Vivek Tiwari, CEO & Founder, Medikabazaar talks about digital healthcare and its role in the growth of the sector
Before the pandemic, the digital transformation of healthcare had already begun, but the pace was steady but slow. Five years ago, projections had indicated that 40% of IoT-related technology would be health-related by 2020. Driven by artificial intelligence and machine learning, innovation in digital health technologies was increasingly taking place, but a major impact on delivery of care was yet to be visible. The pandemic changed the playing field and forced a substantial change in the delivery of care. Aspects such as EHR (electronic health records), virtual doctor consultations, mobile health, wearable technology, and digital therapeutics all came together to reshape healthcare practice and delivery.
Upswing in adoption of digital health
The adoption of digital health was a global phenomenon as it enabled access to care when there was a restriction of access to doctors due to the lockdown. The US saw a rise in telehealth from 11% in a pre-pandemic 2019 to 46% in the post-pandemic period. Closer home, the lockdown was announced in March 2020 and the months following saw a drastic drop in physical appointments, going down by 32% in the period until Nov 2020. However, online consultations jumped hugely by 300%. Another key insight was the increase in percentage of users from non-metros from 25% to 40%.
But the switch to digital was not restricted to teleconsultations. Other aspects of digital offerings enabled platforms ensuring continuity of care for patients with chronic diseases such as diabetes and hypertension also took centre stage. And this acceptance of digital health tech is only going to increase. Consumers are today more accepting of and becoming comfortable of healthcare apps including medical, wellness and fitness apps that have access to personal health data.
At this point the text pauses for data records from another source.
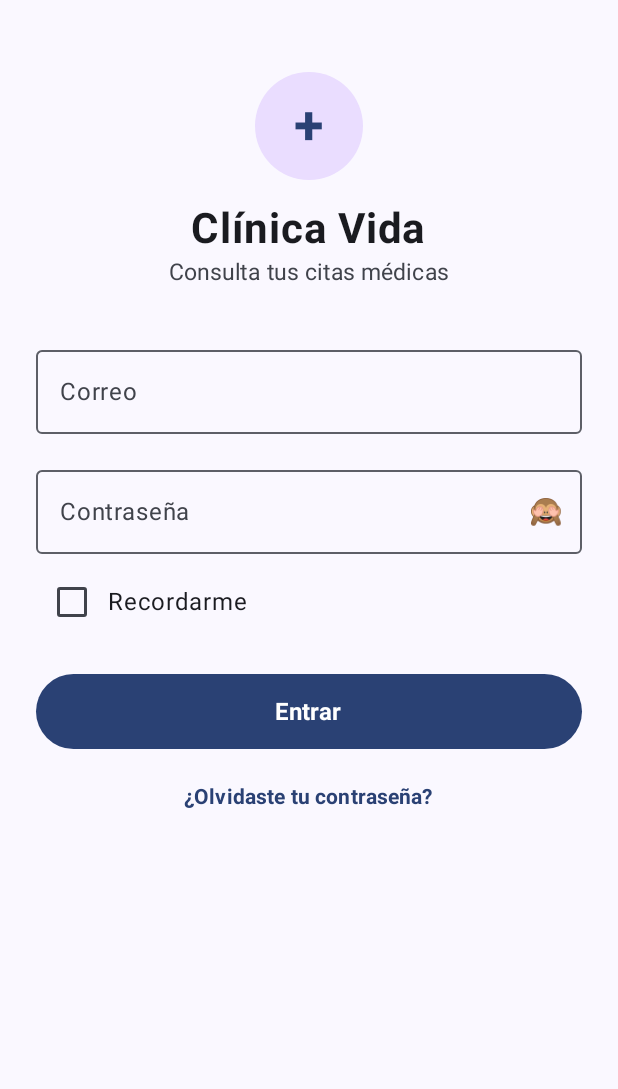
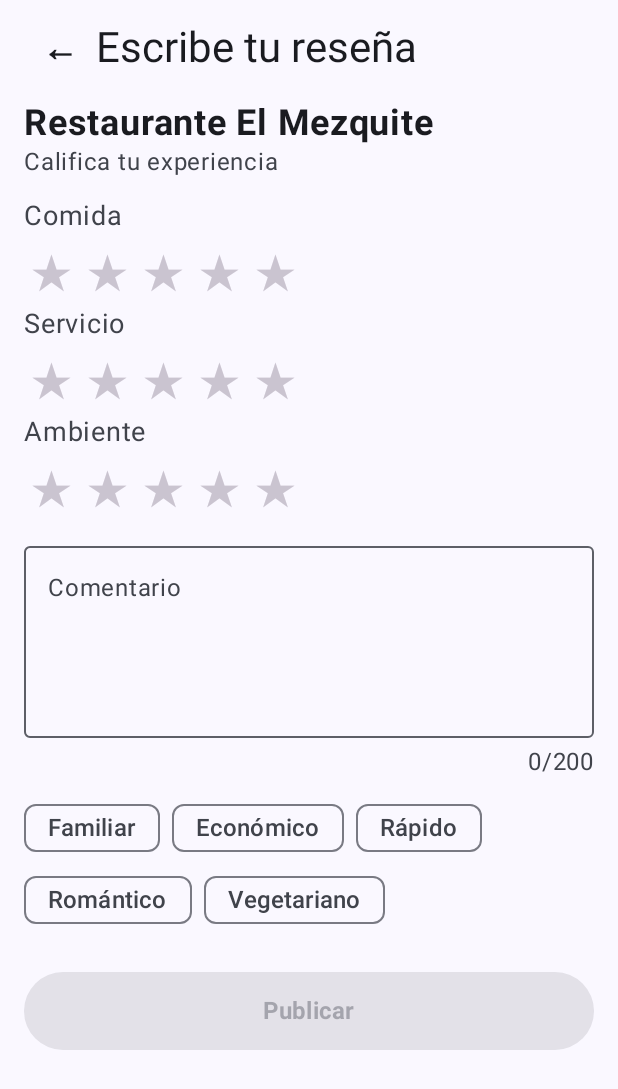
Before and after one commit to CurryBoard1/Manualview, an Android app built with Jetpack Compose: the screen it shows after launch (MainActivity), on a phone screen of 412 x 824 dp. Shown: the top 1089 px of the screen. Run offline under Robolectric (Android 15) with nearby library versions, the phone set to English and light mode, and no system bars.

Commit message:
8vo trabajo

```diff
--- a/app/src/main/java/com/example/manualview/MainActivity.kt
+++ b/app/src/main/java/com/example/manualview/MainActivity.kt
@@ -3,12 +3,10 @@ package com.example.manualview
 import android.os.Bundle
 import androidx.activity.ComponentActivity
 import androidx.activity.compose.setContent
-import androidx.compose.foundation.background
+import androidx.compose.foundation.clickable
 import androidx.compose.foundation.layout.*
 import androidx.compose.foundation.rememberScrollState
-import androidx.compose.foundation.shape.CircleShape
 import androidx.compose.foundation.shape.RoundedCornerShape
-import androidx.compose.foundation.text.KeyboardOptions
 import androidx.compose.foundation.verticalScroll
 import androidx.compose.material3.*
 import androidx.compose.runtime.*
@@ -16,29 +14,20 @@ import androidx.compose.ui.Alignment
 import androidx.compose.ui.Modifier
 import androidx.compose.ui.graphics.Color
 import androidx.compose.ui.text.font.FontWeight
-import androidx.compose.ui.text.input.KeyboardType
-import androidx.compose.ui.text.input.PasswordVisualTransformation
-import androidx.compose.ui.text.input.VisualTransformation
 import androidx.compose.ui.tooling.preview.Preview
 import androidx.compose.ui.unit.dp
 import androidx.compose.ui.unit.sp
 import com.example.manualview.ui.theme.ManualviewTheme
+import java.util.Locale
 
 class MainActivity : ComponentActivity() {
     override fun onCreate(savedInstanceState: Bundle?) {
         super.onCreate(savedInstanceState)
         setContent {
             ManualviewTheme {
-                Surface(
-                    modifier = Modifier.fillMaxSize(),
-                    color = MaterialTheme.colorScheme.background
-                ) {
-                    Box(
-                        modifier = Modifier
-                            .fillMaxSize()
-                            .systemBarsPadding()
-                    ) {
-                        LoginScreen()
+                Surface(Modifier.fillMaxSize()) {
+                    Box(Modifier.fillMaxSize().systemBarsPadding()) {
+                        ResenaScreen(onBack = { finish() })
                     }
                 }
             }
@@ -46,287 +35,202 @@ class MainActivity : ComponentActivity() {
     }
 }
 
-private const val CORREO_OK = "paciente@vida.mx"
-private const val PASS_OK = "Vida2025"
-private const val MAX_INTENTOS = 3
+private val ETIQUETAS = listOf("Familiar", "Económico", "Rápido", "Romántico", "Vegetariano")
+private val DESCRIPCION = listOf("Sin calificar", "Malo", "Regular", "Bueno", "Muy bueno", "Excelente")
+private const val MAX_COMENTARIO = 200
+private val dorado = Color(0xFFF9A825)
 
-enum class LoginEstado {
-    INACTIVO,
-    ERROR,
-    BLOQUEADO,
-    EXITO
+@Composable
+fun ResenaScreen(onBack: () -> Unit = {}) {
+    var comida by remember { mutableIntStateOf(0) }
+    var servicio by remember { mutableIntStateOf(0) }
+    var ambiente by remember { mutableIntStateOf(0) }
+    var comentario by remember { mutableStateOf("") }
+    var etiquetas by remember { mutableStateOf(setOf<String>()) }
+    var publicada by remember { mutableStateOf(false) }
+
+    // derivados
+    val completo = comida > 0 && servicio > 0 && ambiente > 0
+    val general = (comida + servicio + ambiente) / 3.0
+    val puedePublicar = completo && comentario.trim().length >= 20
+
+    Column(
+        Modifier
+            .fillMaxSize()
+            .verticalScroll(rememberScrollState())
+            .padding(horizontal = 16.dp, vertical = 8.dp)
+    ) {
+        Row(verticalAlignment = Alignment.CenterVertically) {
+            IconButton(onClick = onBack) {
+                Text("←", fontSize = 24.sp, fontWeight = FontWeight.Bold)
+            }
+            Text("Escribe tu reseña", style = MaterialTheme.typography.headlineMedium)
+        }
+        Spacer(Modifier.height(12.dp))
+
+        Text("Restaurante El Mezquite", fontSize = 24.sp, fontWeight = FontWeight.Bold)
+        Text("Califica tu experiencia", color = MaterialTheme.colorScheme.onSurfaceVariant)
+        Spacer(Modifier.height(12.dp))
+
+        FilaCalificacion("Comida", comida) { comida = it }
+        FilaCalificacion("Servicio", servicio) { servicio = it }
+        FilaCalificacion("Ambiente", ambiente) { ambiente = it }
+
+        if (completo) {
+            Card(
+                colors = CardDefaults.cardColors(containerColor = Color(0xFFF3EDF7)),
+                shape = RoundedCornerShape(20.dp),
+                modifier = Modifier
+                    .fillMaxWidth()
+                    .padding(vertical = 12.dp)
+            ) {
+                Row(
+                    Modifier
+                        .fillMaxWidth()
+                        .padding(horizontal = 20.dp, vertical = 18.dp),
+                    horizontalArrangement = Arrangement.SpaceBetween,
+                    verticalAlignment = Alignment.CenterVertically
+                ) {
+                    Text(
+                        "Calificación general",
+                        fontSize = 18.sp,
+                        color = MaterialTheme.colorScheme.onSurfaceVariant
+                    )
+                    Row(verticalAlignment = Alignment.CenterVertically) {
+                        Text(
+                            String.format(Locale.US, "%.1f", general),
+                            fontSize = 24.sp,
+                            fontWeight = FontWeight.Bold
+                        )
+                        Spacer(Modifier.width(6.dp))
+                        Text("★", fontSize = 22.sp, color = dorado)
+                    }
+                }
+            }
+        }
+
+        Spacer(Modifier.height(8.dp))
+        ComentarioField(comentario, { comentario = it }, MAX_COMENTARIO)
+
+        FlowRow(
+            Modifier.padding(top = 8.dp),
+            horizontalArrangement = Arrangement.spacedBy(8.dp)
+        ) {
+            ETIQUETAS.forEach { e ->
+                val marcada = e in etiquetas
+                FilterChip(
+                    selected = marcada,
+                    onClick = { etiquetas = if (marcada) etiquetas - e else etiquetas + e },
+                    label = { Text(e, fontSize = 16.sp) },
+                    leadingIcon = if (marcada) {
+                        { Text("✓", fontSize = 16.sp, fontWeight = FontWeight.Bold) }
+                    } else null
+                )
+            }
+        }
+
+        Spacer(Modifier.height(24.dp))
+        Button(
+            onClick = { publicada = true },
+            enabled = puedePublicar,
+            modifier = Modifier.fillMaxWidth().height(52.dp)
+        ) { Text("Publicar", fontWeight = FontWeight.Bold, fontSize = 16.sp) }
+
+        if (publicada) {
+            Spacer(Modifier.height(16.dp))
+            ResumenResena(general, comentario, etiquetas)
+        }
+        Spacer(Modifier.height(16.dp))
+    }
 }
 
 @Composable
-fun LoginScreen() {
-    var email by remember { mutableStateOf("") }
-    var password by remember { mutableStateOf("") }
-    var recordarme by remember { mutableStateOf(false) }
-    var intentosFallidos by remember { mutableIntStateOf(0) }
-    var estado by remember { mutableStateOf(LoginEstado.INACTIVO) }
+private fun FilaCalificacion(nombre: String, rating: Int, onChange: (Int) -> Unit) {
+    Text(nombre, fontSize = 18.sp, color = MaterialTheme.colorScheme.onSurfaceVariant)
+    Row(
+        Modifier.fillMaxWidth(),
+        horizontalArrangement = Arrangement.SpaceBetween,
+        verticalAlignment = Alignment.CenterVertically
+    ) {
+        RatingBar(rating, onChange)
+        Text(
+            if (rating > 0) DESCRIPCION[rating] else "",
+            color = MaterialTheme.colorScheme.primary,
+            fontWeight = FontWeight.Bold,
+            fontSize = 18.sp
+        )
+    }
+}
 
-    val mensajeError = when (estado) {
-        LoginEstado.ERROR -> "Correo o contraseña incorrectos\n(intento $intentosFallidos de $MAX_INTENTOS)"
-        LoginEstado.BLOQUEADO -> "Cuenta bloqueada\nDemasiados intentos fallidos, intenta de nuevo más tarde."
-        else -> null
+// si tocas la estrella que ya estaba marcada se quita la calificación (rating = 0).
+// Lo dejé aquí dentro para que cualquier pantalla que use RatingBar ya lo traiga.
+@Composable
+fun RatingBar(rating: Int, onRatingChange: (Int) -> Unit, modifier: Modifier = Modifier) {
+    Row(modifier) {
+        for (i in 1..5) {
+            Text(
+                "★",
+                fontSize = 32.sp,
+                color = if (i <= rating) dorado else Color(0xFFCAC4D0),
+                modifier = Modifier
+                    .clickable { onRatingChange(if (i == rating) 0 else i) }
+                    .padding(horizontal = 4.dp, vertical = 2.dp)
+            )
+        }
     }
+}
 
-    when (estado) {
-        LoginEstado.EXITO -> HomeScreen(
-            email = email,
-            onLogout = {
-                email = ""
-                password = ""
-                intentosFallidos = 0
-                estado = LoginEstado.INACTIVO
-            }
+@Composable
+fun ComentarioField(texto: String, onChange: (String) -> Unit, maximo: Int = 200) {
+    Column {
+        OutlinedTextField(
+            value = texto,
+            onValueChange = { if (it.length <= maximo) onChange(it) },
+            label = { Text("Comentario") },
+            minLines = 4,
+            modifier = Modifier.fillMaxWidth()
         )
-        else -> LoginForm(
-            email = email,
-            onEmailChange = { email = it },
-            password = password,
-            onPasswordChange = { password = it },
-            recordarme = recordarme,
-            onRecordarmeChange = { recordarme = it },
-            mensajeError = mensajeError,
-            bloqueado = estado == LoginEstado.BLOQUEADO,
-            onLogin = {
-                if (email == CORREO_OK && password == PASS_OK) {
-                    intentosFallidos = 0
-                    estado = LoginEstado.EXITO
-                } else {
-                    intentosFallidos++
-                    estado = if (intentosFallidos >= MAX_INTENTOS) {
-                        LoginEstado.BLOQUEADO
-                    } else {
-                        LoginEstado.ERROR
-                    }
-                }
-            }
+        Text(
+            "${texto.length}/$maximo",
+            color = if (texto.length >= 180) Color.Red else MaterialTheme.colorScheme.onSurfaceVariant,
+            modifier = Modifier
+                .align(Alignment.End)
+                .padding(top = 4.dp)
         )
     }
 }
 
 @Composable
-fun LoginForm(
-    email: String,
-    onEmailChange: (String) -> Unit,
-    password: String,
-    onPasswordChange: (String) -> Unit,
-    recordarme: Boolean,
-    onRecordarmeChange: (Boolean) -> Unit,
-    mensajeError: String?,
-    bloqueado: Boolean,
-    onLogin: () -> Unit
-) {
-    Column(
-        modifier = Modifier
-            .fillMaxSize()
-            .verticalScroll(rememberScrollState())
-            .padding(horizontal = 24.dp),
-        horizontalAlignment = Alignment.CenterHorizontally
+fun ResumenResena(general: Double, comentario: String, etiquetas: Set<String>) {
+    Card(
+        colors = CardDefaults.cardColors(containerColor = Color(0xFFE6F4E7)),
+        shape = RoundedCornerShape(20.dp),
+        modifier = Modifier.fillMaxWidth()
     ) {
-        Spacer(modifier = Modifier.height(48.dp))
-
-        Box(
-            modifier = Modifier
-                .size(72.dp)
-                .background(Color(0xFFEADDFF), CircleShape),
-            contentAlignment = Alignment.Center
-        ) {
-            Text(
-                text = "+",
-                fontSize = 36.sp,
-                fontWeight = FontWeight.Bold,
-                color = MaterialTheme.colorScheme.primary
-            )
-        }
-
-        Spacer(modifier = Modifier.height(16.dp))
-
-        Text(
-            text = "Clínica Vida",
-            fontSize = 28.sp,
-            fontWeight = FontWeight.Bold
-        )
-        Text(
-            text = "Consulta tus citas médicas",
-            fontSize = 15.sp,
-            color = MaterialTheme.colorScheme.onSurfaceVariant
-        )
-
-        Spacer(modifier = Modifier.height(32.dp))
-
-        OutlinedTextField(
-            value = email,
-            onValueChange = onEmailChange,
-            label = { Text("Correo") },
-            singleLine = true,
-            keyboardOptions = KeyboardOptions(keyboardType = KeyboardType.Email),
-            modifier = Modifier.fillMaxWidth()
-        )
-
-        Spacer(modifier = Modifier.height(16.dp))
-
-        PasswordField(
-            value = password,
-            onValueChange = onPasswordChange,
-            modifier = Modifier.fillMaxWidth()
-        )
-
-        Spacer(modifier = Modifier.height(8.dp))
-
-        Row(
-            modifier = Modifier.fillMaxWidth(),
-            verticalAlignment = Alignment.CenterVertically
-        ) {
-            Checkbox(
-                checked = recordarme,
-                onCheckedChange = onRecordarmeChange
-            )
-            Text(
-                text = "Recordarme",
-                fontSize = 16.sp
-            )
-        }
-
-        Spacer(modifier = Modifier.height(8.dp))
-
-        if (mensajeError != null) {
-            val partes = mensajeError.split("\n")
-            Surface(
-                color = Color(0xFFF9DEDC),
-                shape = RoundedCornerShape(16.dp),
-                modifier = Modifier
-                    .fillMaxWidth()
-                    .padding(vertical = 8.dp)
-            ) {
-                Column(
-                    modifier = Modifier.padding(16.dp)
-                ) {
-                    Text(
-                        text = partes[0],
-                        fontWeight = FontWeight.Bold,
-                        color = Color(0xFF8C1D18)
-                    )
-                    if (partes.size > 1) {
-                        Text(
-                            text = partes[1],
-                            fontSize = 14.sp,
-                            color = Color(0xFF8C1D18)
-                        )
-                    }
-                }
-            }
-            Spacer(modifier = Modifier.height(8.dp))
-        } else {
-            Spacer(modifier = Modifier.height(16.dp))
-        }
-
-        Button(
-            onClick = onLogin,
-            enabled = !bloqueado,
-            modifier = Modifier
-                .fillMaxWidth()
-                .height(50.dp)
-        ) {
-            Text(
-                text = "Entrar",
-                fontWeight = FontWeight.Bold,
-                fontSize = 16.sp
-            )
-        }
-
-        Spacer(modifier = Modifier.height(8.dp))
-
-        TextButton(onClick = { /* Olvidaste tu contraseña */ }) {
-            Text(
-                text = "¿Olvidaste tu contraseña?",
-                fontWeight = FontWeight.Bold,
-                color = MaterialTheme.colorScheme.primary
-            )
-        }
-    }
-}
-
-
-@Composable
-fun PasswordField(
-    value: String,
-    onValueChange: (String) -> Unit,
-    modifier: Modifier = Modifier
-) {
-    var mostrarPassword by remember { mutableStateOf(false) }
-
-    OutlinedTextField(
-        value = value,
-        onValueChange = onValueChange,
-        label = { Text("Contraseña") },
-        singleLine = true,
-        visualTransformation = if (mostrarPassword) VisualTransformation.None else PasswordVisualTransformation(),
-        keyboardOptions = KeyboardOptions(keyboardType = KeyboardType.Password),
-        trailingIcon = {
-            IconButton(onClick = { mostrarPassword = !mostrarPassword }) {
+        Column(Modifier.padding(20.dp), verticalArrangement = Arrangement.spacedBy(6.dp)) {
+            Text("¡Reseña publicada!", fontWeight = FontWeight.Bold, fontSize = 20.sp)
+            Text("Calificación general: ${String.format(Locale.US, "%.1f", general)} ★")
+            Text(comentario)
+            if (etiquetas.isNotEmpty()) {
                 Text(
-                    text = if (mostrarPassword) "👁" else "🙈",
-                    fontSize = 18.sp
+                    etiquetas.joinToString(" · "),
+                    color = MaterialTheme.colorScheme.onSurfaceVariant
                 )
             }
-        },
-        modifier = modifier
-    )
-}
-
-@Composable
-fun HomeScreen(
-    email: String,
-    onLogout: () -> Unit
-) {
-    Column(
-        modifier = Modifier
-            .fillMaxSize()
-            .padding(24.dp),
-        horizontalAlignment = Alignment.CenterHorizontally,
-        verticalArrangement = Arrangement.Center
-    ) {
-        Text(
-            text = "Bienvenido",
-            fontSize = 30.sp,
-            fontWeight = FontWeight.Bold
-        )
-        Spacer(modifier = Modifier.height(8.dp))
-        Text(
-            text = email,
-            fontSize = 18.sp,
-            color = MaterialTheme.colorScheme.onSurfaceVariant
-        )
-        Spacer(modifier = Modifier.height(32.dp))
-        OutlinedButton(
-            onClick = onLogout,
-            modifier = Modifier
-                .fillMaxWidth()
-                .height(50.dp)
-        ) {
-            Text(
-                text = "Cerrar sesión",
-                fontWeight = FontWeight.Bold
-            )
         }
     }
 }
 
 @Preview(showBackground = true)
 @Composable
-fun LoginScreenPreview() {
+fun RatingBarPreview() {
+    ManualviewTheme { RatingBar(rating = 4, onRatingChange = {}) }
+}
+
+@Preview(showBackground = true, heightDp = 800)
+@Composable
+fun ResenaScreenPreview() {
     ManualviewTheme {
-        LoginScreen()
+        ResenaScreen()
     }
 }
-
-@Preview(showBackground = true)
-@Composable
-fun HomeScreenPreview() {
-    ManualviewTheme {
-        HomeScreen("paciente@vida.mx", onLogout = {})
-    }
-}
```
Connected devices provide healthcare professionals vital medical data in real time for a more accurate assessment of an individual’s health.
WHO’s Global Strategy on Digital Health 2020-2025 recognizes that financial, organizational, human and technological resources need to be integrated for digital healthcare to promote health and wellbeing. This will lead to a wider adoption of smart devices across India given the robust digital infrastructure and low cost of data. The savings that digital health brings will also contribute to its growth. Digital health AI has the potential to save $150 billion annually in just the US healthcare economy by 2026.
Challenges going forward
For a smooth path to digital health, there is a need to understand the challenges that may arise. Upskilling of healthcare professionals is necessary to ensure wider adoption and normalisation of use of digital health.
Digital technologies need to deliver not just affordable but easy-to-use healthcare solutions to a growing and aging population. This segment is slow to adopt to new technologies as compared to the younger and general populace. Broad-reaching educational initiatives can help in supporting this segment.
Regulatory factors and uncertainties surrounding digital health policies and legislation impact investment in digital health. The Indian government, however, has been very supportive with policies to facilitate investment and adoption of a digital health ecosystem and also addressing the challenges of data usage, data storage, privacy and informed consent.
One aspect to be careful about is the blurring of boundaries between medical and non-medical devices as the number of apps and technologies developed for a consumer market continues to grow. For deployment in clinical settings, the next generation of AI-based digital health tech needs to be transparent, understandable, inclusive and fair to deliver improved healthcare solutions for all.
Digital Health is the future
This is just the beginning! With technology powered by AI and ML enabling integration of health data across platforms, digital health will ensure a seamless delivery of care, adding value to the health economy and a long-term positive impact on the growth and development of the healthcare sector.